The European Union has been operating under its current name since 1993. The 28 member states of the EU share much, including laws on taxes, human rights, and free movement. But rules for foreigners entering the EU are vague at best.
”When it comes to students and researchers from outside the EU, there is no ceiling and no floor,” Cecilia Wikström says. “If we are a union, we must have a common set of regulations.”
Wikström is a Swedish Member of European Parliament, representing the Liberal Peoples’ Party of Sweden (Folkpartiet).
She is also a member of an advisory commitee which advices other Parliament members on ethical issues, and she leads the European Parliament's work on several issues – including laws affecting foreign students and researchers. At the moment she is trying to make these laws much, much better.
In Germany, students who finish studying have 18 months to look for a job or something before they have to leave the country,” Wikström tells SI News. “But in Sweden, until recently, we just gave them a diploma and ten days to leave the country.”

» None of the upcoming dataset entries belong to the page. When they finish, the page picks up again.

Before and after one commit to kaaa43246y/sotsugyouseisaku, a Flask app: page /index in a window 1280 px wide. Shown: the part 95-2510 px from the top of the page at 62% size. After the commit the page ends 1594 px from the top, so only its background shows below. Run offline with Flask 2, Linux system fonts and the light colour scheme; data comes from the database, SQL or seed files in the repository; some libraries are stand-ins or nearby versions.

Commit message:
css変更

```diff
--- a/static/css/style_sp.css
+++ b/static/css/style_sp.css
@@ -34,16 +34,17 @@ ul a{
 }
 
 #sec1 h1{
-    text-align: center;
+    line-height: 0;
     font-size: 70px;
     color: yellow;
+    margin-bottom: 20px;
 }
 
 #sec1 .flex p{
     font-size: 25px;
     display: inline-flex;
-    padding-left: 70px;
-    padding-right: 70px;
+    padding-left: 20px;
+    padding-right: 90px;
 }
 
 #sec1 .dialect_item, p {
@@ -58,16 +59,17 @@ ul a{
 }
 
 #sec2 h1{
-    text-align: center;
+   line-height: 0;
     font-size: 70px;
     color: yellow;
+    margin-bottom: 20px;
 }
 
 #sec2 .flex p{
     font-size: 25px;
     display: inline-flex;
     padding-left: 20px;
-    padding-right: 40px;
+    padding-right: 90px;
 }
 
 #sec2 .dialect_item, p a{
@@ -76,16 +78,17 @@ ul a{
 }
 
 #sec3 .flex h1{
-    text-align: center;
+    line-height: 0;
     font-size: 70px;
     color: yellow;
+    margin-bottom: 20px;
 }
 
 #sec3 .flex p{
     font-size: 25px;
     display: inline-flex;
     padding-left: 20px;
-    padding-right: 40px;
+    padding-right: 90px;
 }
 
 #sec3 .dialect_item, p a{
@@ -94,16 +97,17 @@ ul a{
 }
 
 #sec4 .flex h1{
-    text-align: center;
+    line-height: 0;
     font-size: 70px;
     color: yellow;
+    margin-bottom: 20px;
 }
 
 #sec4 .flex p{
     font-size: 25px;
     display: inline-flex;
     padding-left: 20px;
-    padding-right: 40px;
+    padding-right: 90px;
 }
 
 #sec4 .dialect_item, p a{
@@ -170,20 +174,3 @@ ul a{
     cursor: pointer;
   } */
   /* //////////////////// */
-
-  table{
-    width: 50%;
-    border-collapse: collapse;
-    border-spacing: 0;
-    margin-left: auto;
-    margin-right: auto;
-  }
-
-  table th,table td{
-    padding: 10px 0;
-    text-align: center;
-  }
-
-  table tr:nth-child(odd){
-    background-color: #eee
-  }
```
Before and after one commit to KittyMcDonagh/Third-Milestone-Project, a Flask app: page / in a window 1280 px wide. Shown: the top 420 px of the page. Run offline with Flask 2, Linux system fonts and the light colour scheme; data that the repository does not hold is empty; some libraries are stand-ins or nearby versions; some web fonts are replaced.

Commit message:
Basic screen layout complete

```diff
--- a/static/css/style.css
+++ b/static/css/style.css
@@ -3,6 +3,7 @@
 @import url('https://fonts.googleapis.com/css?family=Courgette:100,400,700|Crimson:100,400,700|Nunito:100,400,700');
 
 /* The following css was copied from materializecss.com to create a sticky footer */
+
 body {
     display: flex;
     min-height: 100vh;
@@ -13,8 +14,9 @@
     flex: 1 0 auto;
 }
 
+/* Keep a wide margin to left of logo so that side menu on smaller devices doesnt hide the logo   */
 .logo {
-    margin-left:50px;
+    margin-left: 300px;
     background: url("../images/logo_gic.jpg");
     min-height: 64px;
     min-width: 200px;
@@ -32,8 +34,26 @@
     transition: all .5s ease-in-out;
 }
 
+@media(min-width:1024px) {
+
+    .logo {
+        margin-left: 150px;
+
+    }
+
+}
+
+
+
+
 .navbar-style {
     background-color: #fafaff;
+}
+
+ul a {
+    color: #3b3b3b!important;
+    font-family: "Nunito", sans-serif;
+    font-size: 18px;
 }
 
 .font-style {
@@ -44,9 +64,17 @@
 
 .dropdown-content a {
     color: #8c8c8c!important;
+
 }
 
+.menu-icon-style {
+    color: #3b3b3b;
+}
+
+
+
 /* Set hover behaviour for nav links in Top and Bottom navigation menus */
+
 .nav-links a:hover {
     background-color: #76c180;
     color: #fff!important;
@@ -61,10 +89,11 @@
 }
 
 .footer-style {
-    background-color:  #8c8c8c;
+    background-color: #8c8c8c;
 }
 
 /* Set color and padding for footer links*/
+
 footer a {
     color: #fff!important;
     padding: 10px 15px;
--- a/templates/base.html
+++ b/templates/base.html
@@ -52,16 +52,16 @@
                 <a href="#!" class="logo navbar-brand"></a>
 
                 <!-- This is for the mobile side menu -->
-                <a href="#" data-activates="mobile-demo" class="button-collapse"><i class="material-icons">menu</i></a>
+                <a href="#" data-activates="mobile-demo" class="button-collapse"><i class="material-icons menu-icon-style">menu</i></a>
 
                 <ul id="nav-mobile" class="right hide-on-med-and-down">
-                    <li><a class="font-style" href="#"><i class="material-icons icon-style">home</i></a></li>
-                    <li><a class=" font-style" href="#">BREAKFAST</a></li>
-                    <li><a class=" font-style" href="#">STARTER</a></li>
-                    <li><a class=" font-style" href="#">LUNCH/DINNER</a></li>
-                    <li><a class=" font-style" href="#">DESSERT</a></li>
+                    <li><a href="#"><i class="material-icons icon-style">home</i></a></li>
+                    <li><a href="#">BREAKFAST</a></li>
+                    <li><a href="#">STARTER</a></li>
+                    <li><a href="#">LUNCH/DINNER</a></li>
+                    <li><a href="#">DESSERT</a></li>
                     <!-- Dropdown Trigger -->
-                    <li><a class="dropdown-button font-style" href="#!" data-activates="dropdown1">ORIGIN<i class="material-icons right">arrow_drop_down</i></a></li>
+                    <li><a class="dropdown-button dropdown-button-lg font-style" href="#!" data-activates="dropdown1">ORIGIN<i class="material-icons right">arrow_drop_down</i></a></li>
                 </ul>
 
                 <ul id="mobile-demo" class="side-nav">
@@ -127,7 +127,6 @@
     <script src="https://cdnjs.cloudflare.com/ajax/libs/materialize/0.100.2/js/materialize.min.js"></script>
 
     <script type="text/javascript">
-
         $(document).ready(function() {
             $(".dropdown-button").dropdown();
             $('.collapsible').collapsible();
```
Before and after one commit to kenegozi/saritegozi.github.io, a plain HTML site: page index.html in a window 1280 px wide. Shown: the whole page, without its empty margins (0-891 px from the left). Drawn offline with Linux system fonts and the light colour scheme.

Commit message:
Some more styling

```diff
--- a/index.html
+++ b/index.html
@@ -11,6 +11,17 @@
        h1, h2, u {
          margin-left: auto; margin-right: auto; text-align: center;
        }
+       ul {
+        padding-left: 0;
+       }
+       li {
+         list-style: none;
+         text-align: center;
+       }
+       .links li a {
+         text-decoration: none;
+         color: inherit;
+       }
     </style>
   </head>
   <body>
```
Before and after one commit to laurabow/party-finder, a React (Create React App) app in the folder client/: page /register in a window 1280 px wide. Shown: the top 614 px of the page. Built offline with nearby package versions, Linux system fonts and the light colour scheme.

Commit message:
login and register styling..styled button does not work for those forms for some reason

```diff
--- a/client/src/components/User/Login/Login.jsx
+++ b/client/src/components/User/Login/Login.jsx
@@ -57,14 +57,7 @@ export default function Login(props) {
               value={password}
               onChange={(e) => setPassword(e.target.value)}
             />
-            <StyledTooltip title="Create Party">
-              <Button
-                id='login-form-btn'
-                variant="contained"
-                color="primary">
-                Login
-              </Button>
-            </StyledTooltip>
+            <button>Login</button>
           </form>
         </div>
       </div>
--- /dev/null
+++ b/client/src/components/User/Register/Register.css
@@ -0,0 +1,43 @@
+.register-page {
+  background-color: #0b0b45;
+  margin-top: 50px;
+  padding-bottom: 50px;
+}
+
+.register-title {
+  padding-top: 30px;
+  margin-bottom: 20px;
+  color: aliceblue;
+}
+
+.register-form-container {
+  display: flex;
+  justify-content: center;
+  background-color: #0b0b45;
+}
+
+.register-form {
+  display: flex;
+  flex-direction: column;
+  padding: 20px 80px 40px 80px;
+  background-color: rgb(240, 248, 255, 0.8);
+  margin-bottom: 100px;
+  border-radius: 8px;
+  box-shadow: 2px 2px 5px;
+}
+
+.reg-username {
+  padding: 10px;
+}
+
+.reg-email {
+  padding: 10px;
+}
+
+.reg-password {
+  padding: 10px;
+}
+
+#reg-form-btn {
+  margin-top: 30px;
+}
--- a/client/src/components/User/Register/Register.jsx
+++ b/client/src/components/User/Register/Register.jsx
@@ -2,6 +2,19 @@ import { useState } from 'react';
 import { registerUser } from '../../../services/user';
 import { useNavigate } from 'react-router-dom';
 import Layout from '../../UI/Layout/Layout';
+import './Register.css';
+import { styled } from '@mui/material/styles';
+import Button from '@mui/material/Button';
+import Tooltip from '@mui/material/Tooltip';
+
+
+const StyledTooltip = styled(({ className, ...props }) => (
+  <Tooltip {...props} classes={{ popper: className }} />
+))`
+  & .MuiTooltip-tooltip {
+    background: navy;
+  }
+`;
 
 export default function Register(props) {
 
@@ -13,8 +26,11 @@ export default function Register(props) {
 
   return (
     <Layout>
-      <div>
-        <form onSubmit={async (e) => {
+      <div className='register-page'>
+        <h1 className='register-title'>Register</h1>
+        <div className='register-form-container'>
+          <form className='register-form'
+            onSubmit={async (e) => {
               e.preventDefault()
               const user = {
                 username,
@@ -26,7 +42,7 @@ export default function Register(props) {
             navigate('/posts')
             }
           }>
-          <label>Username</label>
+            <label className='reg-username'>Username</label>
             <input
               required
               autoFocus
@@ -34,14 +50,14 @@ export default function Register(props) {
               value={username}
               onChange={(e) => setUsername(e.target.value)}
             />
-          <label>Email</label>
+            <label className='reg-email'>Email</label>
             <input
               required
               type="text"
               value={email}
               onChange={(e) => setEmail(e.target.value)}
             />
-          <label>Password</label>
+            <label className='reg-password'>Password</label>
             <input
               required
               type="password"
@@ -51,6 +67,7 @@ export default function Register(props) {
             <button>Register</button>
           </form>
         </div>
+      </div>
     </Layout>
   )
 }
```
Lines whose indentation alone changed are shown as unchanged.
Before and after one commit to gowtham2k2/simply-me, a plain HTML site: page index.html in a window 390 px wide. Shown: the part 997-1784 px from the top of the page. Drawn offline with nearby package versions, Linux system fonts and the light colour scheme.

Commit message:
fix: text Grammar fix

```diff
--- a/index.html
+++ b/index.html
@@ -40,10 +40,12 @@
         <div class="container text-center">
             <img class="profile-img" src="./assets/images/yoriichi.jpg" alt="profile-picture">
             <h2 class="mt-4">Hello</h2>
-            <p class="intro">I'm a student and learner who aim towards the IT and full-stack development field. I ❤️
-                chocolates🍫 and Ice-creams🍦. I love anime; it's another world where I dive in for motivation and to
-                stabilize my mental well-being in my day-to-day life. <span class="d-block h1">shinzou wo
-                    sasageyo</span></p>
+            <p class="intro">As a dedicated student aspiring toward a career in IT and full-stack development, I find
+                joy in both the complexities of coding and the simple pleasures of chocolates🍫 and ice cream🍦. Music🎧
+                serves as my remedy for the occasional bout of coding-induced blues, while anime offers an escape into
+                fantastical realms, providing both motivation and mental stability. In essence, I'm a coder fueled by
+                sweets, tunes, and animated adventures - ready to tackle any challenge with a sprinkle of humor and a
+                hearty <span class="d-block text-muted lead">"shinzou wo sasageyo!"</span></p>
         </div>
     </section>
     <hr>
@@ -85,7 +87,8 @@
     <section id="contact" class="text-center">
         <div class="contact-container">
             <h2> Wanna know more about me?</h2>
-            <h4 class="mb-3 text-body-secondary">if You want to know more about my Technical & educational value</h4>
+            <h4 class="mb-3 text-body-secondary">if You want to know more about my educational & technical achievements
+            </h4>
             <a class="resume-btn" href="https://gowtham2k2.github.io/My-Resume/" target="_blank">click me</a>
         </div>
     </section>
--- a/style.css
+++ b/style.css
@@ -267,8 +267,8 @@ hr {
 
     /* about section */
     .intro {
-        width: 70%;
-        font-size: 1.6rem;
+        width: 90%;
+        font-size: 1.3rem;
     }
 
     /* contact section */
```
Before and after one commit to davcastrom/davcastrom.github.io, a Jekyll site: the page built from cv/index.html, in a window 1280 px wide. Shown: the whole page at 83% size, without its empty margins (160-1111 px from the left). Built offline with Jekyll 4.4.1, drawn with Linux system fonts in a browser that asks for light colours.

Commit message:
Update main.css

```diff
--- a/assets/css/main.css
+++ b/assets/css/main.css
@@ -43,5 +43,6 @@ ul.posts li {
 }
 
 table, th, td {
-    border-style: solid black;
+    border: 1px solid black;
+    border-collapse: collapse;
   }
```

Wikström was instrumental in changes to Swedish law which now mean that students doing doctoral studies in the country can receive a permanent residence permit. But the terms are not as good for Masers and Bachelor-level students, and vary greatly within the EU. Even the application processes are incredibly different.
“In Sweden sometimes students don’t get a response at all to an application, whereas in Holland you get a response after three weeks,” she says.
In addition to these struggles, students and researchers frequently struggle with free movement and are not allowed to switch countries to attend conferences or further their studies in the EU. It can also be difficult to bring family members along.
For the past couple of years Wikström has been working in the European Parliament to create legislation to change all of that.
”In a world which is as knowledge-based and globalized as ours, we must open up the business world as well,” the politician says. “We have to make it easier to come here, and easier for students, researchers, and others to work and bring their families as well.”
On February 3, Cecilia Wikström will be arguing in European Parliament in Brussels to make the situation better.
While the European Commission has already suggested much better terms for students and researchers, Wikström is fighting for something even more.
“People should be able to stay 18 months after their programme,” Wikström says. “It works for Germany, so why wouldn’t we follow the best example?”
In addition, Wikström says the EU should make it easier for students, not just researchers, to bring their families with them while living in an EU member state such as Sweden.
“Students can be any age, and many already have families. And their families should be able to come and work as well.”
Wikström is also fighting to get the waiting time for an application down to just 30 days, so that anyone applying to a research or student position in the EU will receive a response within one month.
The European Commission agreed with Wikström’s suggestions, but the European Council, which shares legislative power with the Commission, was not as keen.
The Council has argued that those who have finished their programmes should only be allowed 6 months in the country, and that those applying should receive a response within 90 days.
“Why on earth would we need that much time? That’s like snail mail,” Wikström exclaims in frustration as she explains the suggestion.
The Council has also suggested limiting free movement within EU states – something of which Wikström is highly critical.
“Free movement is the most important symbol of the EU we have,” she says. “Of course it should be extended to those from outside of the EU who are here.”
The reason for the European Council’s cold feet in regards to these proposals has to do with unemployment rates, and the desire to retain EU jobs for EU members. But Wikström said that’s the wrong way of viewing the situation.
”We need to give jobs to those who can do the jobs best and contribute the most to Europe. And frequently, the people who want to come to the EU and work take the jobs that other people don’t want to do anyway.”
Wikström says she sees a tough battle ahead of her, but she is determined to make a difference.
“I am not used to losing,” she says with a twinkle in her eye.
“After all, we will need all of these people in the future, that I promise.”
Our conversation with Cecilia Wikström took place at the European Parliament House in Stockholm. Follow them and find out about events here.